Little is known about Violet Indian, daughter of Tituba, the first to be accused of witchcraft and the first to confess and name co-conspirators. This novel follows Violet during the aftermath of the trials, leaving her an orphan slave, a practice too horrifying common during these dark times. It is a tale that follows the Salem hysteria aftermath, giving insight into the world for young readers to understand how much hate and fear and control a body of people. This makes for a compelling read as well as an important one for young readers in helping them understand today’s socially divided climate.
For Violet, the Salem Witch Trials turned her life upside down. Betty and Abigail, although they were her “masters,” were her friends. By establishing these dynamics, This shows how racism is taught, not inherited. Moreover, for her newfound friends, Violet is a means to power and revenge. Violet falls into the same trap the people of Salem fell into, the trap of letting hatred blind. However, with the power she has, she learns not to let it blind her. Violet learns, and through learning goes on this powerful journey of forgiveness and acceptance.

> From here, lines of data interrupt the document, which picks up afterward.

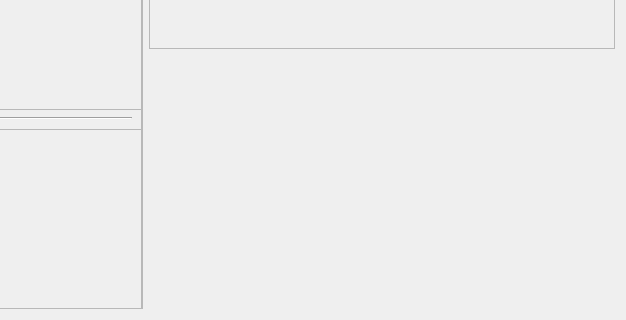
Old version of the form src/qt/forms/overviewpage.ui in the repository SecureCloudCoin/securecloudcoin; both pictures show x 334 to 960 and y 295 to 615 of the 960 by 615 pixel window.
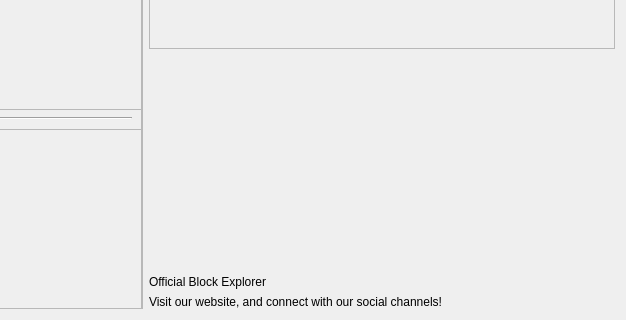
New version of the form.

Commit message: add official links

What changed in the file:
```diff
--- a/src/qt/forms/overviewpage.ui
+++ b/src/qt/forms/overviewpage.ui
@@ -1529,6 +1529,32 @@
          </property>
         </spacer>
        </item>
+       <item>
+        <widget class="QLabel" name="blockexplorer">
+         <property name="cursor">
+          <cursorShape>PointingHandCursor</cursorShape>
+         </property>
+         <property name="text">
+          <string>Official Block Explorer</string>
+         </property>
+         <property name="openExternalLinks">
+          <bool>true</bool>
+         </property>
+        </widget>
+       </item>
+       <item>
+        <widget class="QLabel" name="website">
+         <property name="cursor">
+          <cursorShape>PointingHandCursor</cursorShape>
+         </property>
+         <property name="text">
+          <string>Visit our website, and connect with our social channels!</string>
+         </property>
+         <property name="openExternalLinks">
+          <bool>true</bool>
+         </property>
+        </widget>
+       </item>
       </layout>
      </item>
     </layout>
```
The commit also changes 1 other file.
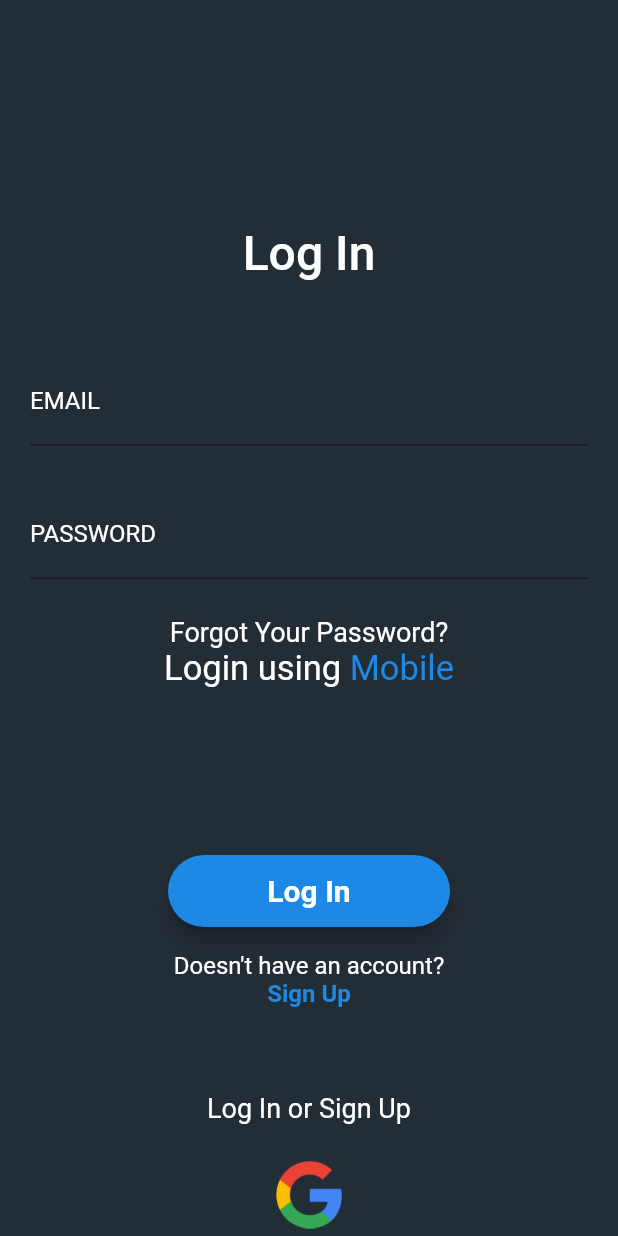
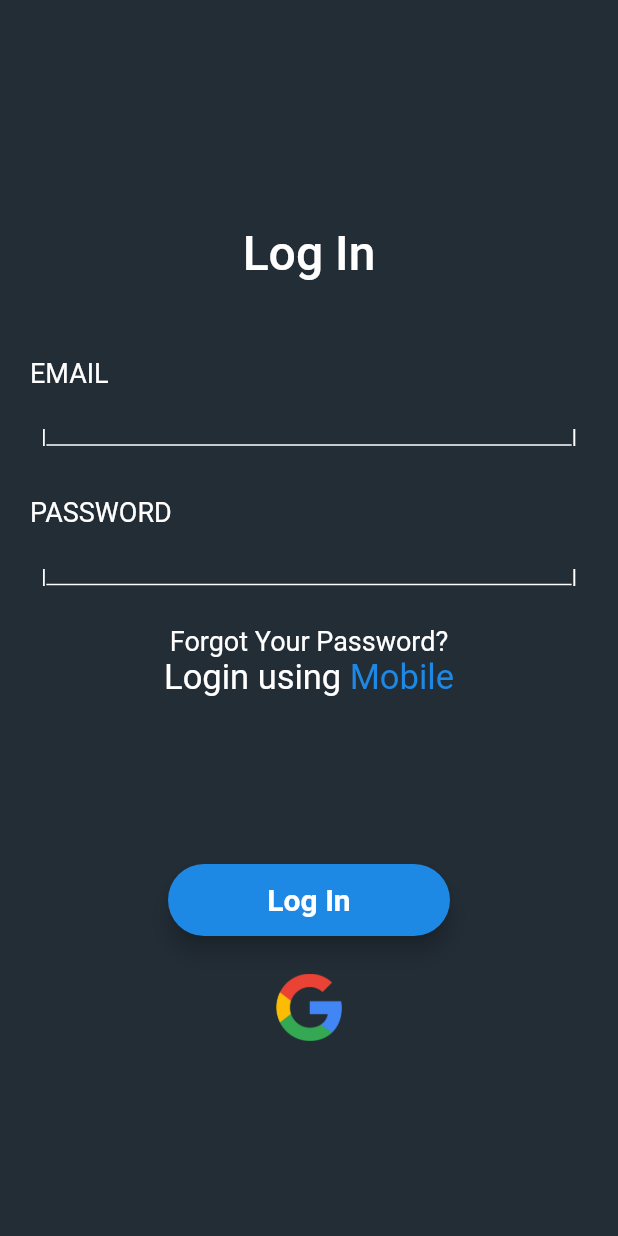
Before and after one commit to Swagnik02/Dhatnoon_v2, a Flutter app: the LoginEmailView screen opened directly, on a phone screen of 412 x 824 dp. Run offline on Flutter 3.47's test engine with Material 2 defaults, Android fonts, the phone set to English and light mode, and no system bars; our stand-ins replace cloud_firestore, firebase_auth, firebase_core, fluttertoast, google_fonts, pinput; accounts and stored records are empty.

Commit message:
change in fontsize

```diff
--- a/lib/views/Authentication/Login/login_email_view.dart
+++ b/lib/views/Authentication/Login/login_email_view.dart
@@ -6,6 +6,8 @@ import 'package:firebase_auth/firebase_auth.dart';
 import 'package:dhatnoon_v2/views/Authentication/auth_components/auth_text_controllers.dart';
 import 'package:fluttertoast/fluttertoast.dart';
 import 'package:dhatnoon_v2/constants/routes.dart';
+import '../auth_components/CustomTemplates/auth_text_fields.dart';
+import '../auth_components/CustomTemplates/auth_btn_ui.dart';
 
 class LoginEmailView extends StatefulWidget {
   const LoginEmailView({super.key});
@@ -16,8 +18,8 @@ class LoginEmailView extends StatefulWidget {
 
 class _LoginEmailViewState extends State<LoginEmailView> {
   AuthTextControllers authTextControllers = AuthTextControllers();
-  TextEditingController p = AuthTextControllers.passwordController;
-  TextEditingController e = AuthTextControllers.emailController;
+  late TextEditingController p = authTextControllers.passwordController;
+  late TextEditingController e = authTextControllers.emailController;
 
   @override
   void initState() {
@@ -32,11 +34,11 @@ class _LoginEmailViewState extends State<LoginEmailView> {
         child: Container(
           padding: const EdgeInsets.symmetric(horizontal: 20),
           child: Column(
-            mainAxisAlignment: MainAxisAlignment.center,
             children: <Widget>[
               const SizedBox(height: 150),
               const Text(
                 'Log In',
+                textAlign: TextAlign.start,
                 style: TextStyle(
                   fontSize: 32,
                   color: ColorConstants.authText,
@@ -45,67 +47,37 @@ class _LoginEmailViewState extends State<LoginEmailView> {
               ),
               const SizedBox(height: 50),
               Column(
+                crossAxisAlignment: CrossAxisAlignment.start,
                 children: [
-                  Padding(
-                    padding: const EdgeInsets.only(bottom: 30),
-                    child: TextFormField(
-                      style: const TextStyle(color: ColorConstants.authText),
-                      controller: e,
-                      decoration: const InputDecoration(
-                          labelText: "EMAIL",
-                          labelStyle:
-                              TextStyle(color: ColorConstants.authText)),
+                  const Text(
+                    "EMAIL",
+                    style: TextStyle(color: Colors.white, fontSize: 18),
                   ),
+                  AuthTextField(controller: e),
+                  const SizedBox(height: 32),
+                  const Text(
+                    "PASSWORD",
+                    style: TextStyle(color: Colors.white, fontSize: 18),
                   ),
-                  TextFormField(
-                    style: const TextStyle(color: ColorConstants.authText),
-                    controller: p,
-                    decoration: const InputDecoration(
-                        labelText: "PASSWORD",
-                        labelStyle: TextStyle(color: ColorConstants.authText)),
+                  AuthTextField(controller: p),
+                ],
               ),
               const SizedBox(height: 25),
               GestureDetector(
                 onTap: () => resetPassword(e.text),
                 child: const Text(
                   "Forgot Your Password?",
-                      style: TextStyle(
-                          color: ColorConstants.authText, fontSize: 18),
+                  style:
+                      TextStyle(color: ColorConstants.authText, fontSize: 18),
                 ),
               ),
               buildLoginUsingMobile(context),
               const SizedBox(height: 111),
-                  ElevatedButton(
+              AuthBtnUI(
+                text: 'Log In',
                 onPressed: () {
                   loginUser(e.text, p.text);
                 },
-                    style: ElevatedButton.styleFrom(
-                      minimumSize: const Size(188, 48),
-                      backgroundColor: ColorConstants.authButtonActive,
-                      elevation: 6,
-                      textStyle: const TextStyle(
-                          fontSize: 14, color: ColorConstants.authText),
-                      shape: const RoundedRectangleBorder(
-                        borderRadius: BorderRadius.all(
-                          Radius.circular(50),
-                        ),
-                      ),
-                    ),
-                    child: const Text(
-                      'Log In',
-                      style:
-                          TextStyle(fontSize: 20, fontWeight: FontWeight.bold),
-                    ),
-                  ),
-                  const SizedBox(height: 16),
-                  buildSignUpLink(context),
-                  const SizedBox(height: 56),
-                  const Text(
-                    "Log In or Sign Up",
-                    style: TextStyle(
-                      fontSize: 18,
-                      color: ColorConstants.authText,
-                    ),
               ),
               Padding(
                 padding: const EdgeInsets.all(25.0),
@@ -114,8 +86,6 @@ class _LoginEmailViewState extends State<LoginEmailView> {
                   width: 45,
                   height: 45,
                 ),
-                  ),
-                ],
               ),
             ],
           ),
--- a/lib/views/Authentication/auth_components/auth_text_controllers.dart
+++ b/lib/views/Authentication/auth_components/auth_text_controllers.dart
@@ -5,6 +5,6 @@ class AuthTextControllers {
       TextEditingController(text: "+91");
   TextEditingController phoneController = TextEditingController();
   TextEditingController otpController = TextEditingController();
-  static TextEditingController emailController = TextEditingController();
-  static TextEditingController passwordController = TextEditingController();
+   TextEditingController emailController = TextEditingController();
+   TextEditingController passwordController = TextEditingController();
 }
```
Lines whose indentation alone changed are shown as unchanged.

Appropriate for young readers, this story shows how society should not discriminate or give in to fear and hatred, to everything that breeds social conflict. It teaches the lesson that racism is taught and that the best way to go through life is not by living in fear or in that darkness, but instead through love and forgiveness. Violet goes on this journey, emotionally and mentally, sending a powerful message to young readers. The historical context additionally gives the message depth and furthermore shows the dangers of mass hysteria and giving in to fear and hatred while also resonating with the world today, making it a truly remarkable and relatable read. (★★★★☆)